▶ _Exercise objective_: Which lines of the listing hold the string "items"? Copy those lines.

▶ _Exercise data_:
******

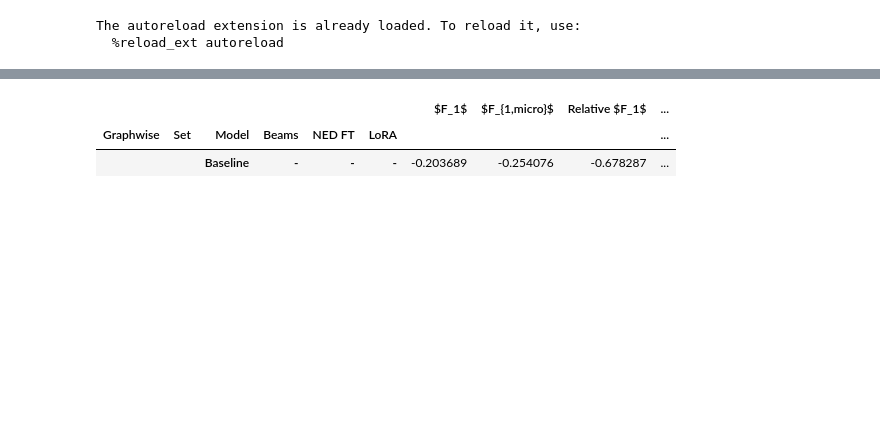
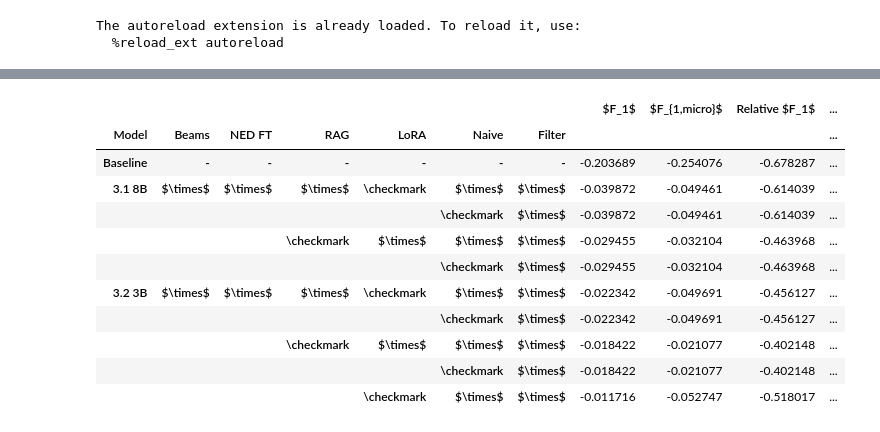
Before and after one commit to Dakantz/CHASTE, a Jupyter notebook: submission/test_gen_tables.ipynb, the cells around one changed output, grey strips where cells are left out. Saved outputs shown, nothing was run; the diff lists cells and outputs as text; code cells hidden in the pictures; blank space fills up the shorter version.

Commit message:
Re-run Table genereation with correct acronyms

```diff
--- a/submission/test_gen_tables.ipynb
+++ b/submission/test_gen_tables.ipynb
@@ -21,14 +21,14 @@ test_file = Path("./results_test/all.csv")
 test_df = pd.read_csv(test_file)
 report_dir = Path("report")
 
-test_df = test_df[(test_df["Team ID"] == "TUGW") |  (test_df["Team ID"] == "Organizers")]
-report_dir = report_dir / "test-tugw"
-lbl_xtra = ":test:tugw"
-mode = "Merged Test"
-# test_df = test_df[(test_df["Team ID"] == "ToGS") |  (test_df["Team ID"] == "Organizers")]
-# report_dir = report_dir / "test"
-# lbl_xtra = ":test:togs"
-# mode = "Test"
+# test_df = test_df[(test_df["Team ID"] == "TUGW") |  (test_df["Team ID"] == "Organizers")]
+# report_dir = report_dir / "test-tugw"
+# lbl_xtra = ":test:tugw"
+# mode = "Merged Test"
+test_df = test_df[(test_df["Team ID"] == "ToGS") |  (test_df["Team ID"] == "Organizers")]
+report_dir = report_dir / "test"
+lbl_xtra = ":test:togs"
+mode = "Test"
 
 report_dir.mkdir(exist_ok=True, parents=True)
 test_df
@@ -187,7 +176,7 @@ for task_name, task_df in tasks.items():
         lambda v: f"{v:.2f}" if isinstance(v, float) else v, na_rep="-"
     ).to_latex(
         report_dir / f"task_{task_name_formatted}_full.tex",
-        caption=f"{mode} Set Results for Subtask {task_name}",
+        caption=f"{mode} Set Results for {task_id_to_name(task_name)} (Subtask {task_name})",
         label=f"tab:task:{task_name_formatted}{lbl_xtra}:full",
         clines="all;data",
         hrules=True,
@@ -198,7 +187,7 @@ for task_name, task_df in tasks.items():
         na_rep="-", precision=2
     ).to_latex(
         report_dir / f"subtask_{task_name_formatted}_top.tex",
-        caption=f"Top {top_k} {mode} Set Results for Subtask {task_name}",
+        caption=f"Top {top_k} {mode} Set Results for {task_id_to_name(task_name)} (Subtask {task_name})",
         label=f"tab:task:{task_name_formatted}{lbl_xtra}",
         clines="all;data",
         hrules=True,
@@ -217,7 +206,7 @@ for task_name, task_df in tasks.items():
         na_rep="-",
     ).to_latex(
         report_dir / f"task_{task_name_formatted}_improve.tex",
-        caption=f"{mode} Set Improvements for Subtask {task_name}",
+        caption=f"{mode} Set Improvements for {task_id_to_name(task_name)} (Subtask {task_name})",
         label=f"tab:task:{task_name_formatted}{lbl_xtra}_improve",
         clines="all;data",
         hrules=True,
@@ -253,34 +245,45 @@ import re
 
 from constrerl.utils import calculate_relative_improvements
 
 pairs = {
     "Subtask 6.1": [task_6_1_1_df, task_6_1_2_df],
     "Subtask 6.2": [task_6_2_1_df, task_6_2_2_df],
 }
 for task_name, (df1, df2) in pairs.items():
     if df1.empty or df2.empty:
         print(f"Skipping {task_name} due to empty DataFrame.")
         continue
     task_name_formatted = re.sub(r"(\.| )", "_", task_name).strip().lower()
     disambiguation_changes = calculate_relative_improvements(df1, df2)
+    task_id = task_name.split(" ")[-1]
+
     disambiguation_changes.style.format(
         lambda v: (
             f"+\\textcolor{{DarkGreen}}{{{v:.2f}}}"
             if v > 0
             else f"\\textcolor{{DarkRed}}{{{v:.2f}}}"
             if isinstance(v, float)
             else v
         ),
         na_rep="-",
     ).to_latex(
         report_dir / f"{task_name_formatted}_disambiguation.tex",
-        caption=f"{mode} Set Disambiguation Changes for {task_name}",
+        caption=f"{mode} Set Disambiguation Changes for {task_name} between {task_id_to_name(f'{task_id}.1')} and {task_id_to_name(f'{task_id}.2')}.",
         label=f"tab:task:{task_name_formatted}{lbl_xtra}_disambiguation",
         clines="all;data",
         hrules=True,
     )
 disambiguation_changes
 # %% [output]
-|  |  |  |  |  |  | $F_1$ | $F_{1,micro}$ | Relative $F_1$ | ... |
-| Graphwise | Set | Model | Beams | NED FT | LoRA |  |  |  | ... |
-|  |  | Baseline | - | - | - | -0.203689 | -0.254076 | -0.678287 | ... |
+|  |  |  |  |  |  |  | $F_1$ | $F_{1,micro}$ | Relative $F_1$ | ... |
+| Model | Beams | NED FT | RAG | LoRA | Naive | Filter |  |  |  | ... |
+| Baseline | - | - | - | - | - | - | -0.203689 | -0.254076 | -0.678287 | ... |
+| 3.1 8B | $\times$ | $\times$ | $\times$ | \checkmark | $\times$ | $\times$ | -0.039872 | -0.049461 | -0.614039 | ... |
+|  |  |  |  |  | \checkmark | $\times$ | -0.039872 | -0.049461 | -0.614039 | ... |
+|  |  |  | \checkmark | $\times$ | $\times$ | $\times$ | -0.029455 | -0.032104 | -0.463968 | ... |
+|  |  |  |  |  | \checkmark | $\times$ | -0.029455 | -0.032104 | -0.463968 | ... |
+| 3.2 3B | $\times$ | $\times$ | $\times$ | \checkmark | $\times$ | $\times$ | -0.022342 | -0.049691 | -0.456127 | ... |
+|  |  |  |  |  | \checkmark | $\times$ | -0.022342 | -0.049691 | -0.456127 | ... |
+|  |  |  | \checkmark | $\times$ | $\times$ | $\times$ | -0.018422 | -0.021077 | -0.402148 | ... |
+|  |  |  |  |  | \checkmark | $\times$ | -0.018422 | -0.021077 | -0.402148 | ... |
+|  |  |  |  | \checkmark | $\times$ | $\times$ | -0.011716 | -0.052747 | -0.518017 | ... |
```
Also changed, not shown: parts of 6 cells of this notebook, 7 other files.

******

▶ _Your response_:
@@ -187,7 +176,7 @@ for task_name, task_df in tasks.items():
@@ -198,7 +187,7 @@ for task_name, task_df in tasks.items():
@@ -217,7 +206,7 @@ for task_name, task_df in tasks.items():
 for task_name, (df1, df2) in pairs.items():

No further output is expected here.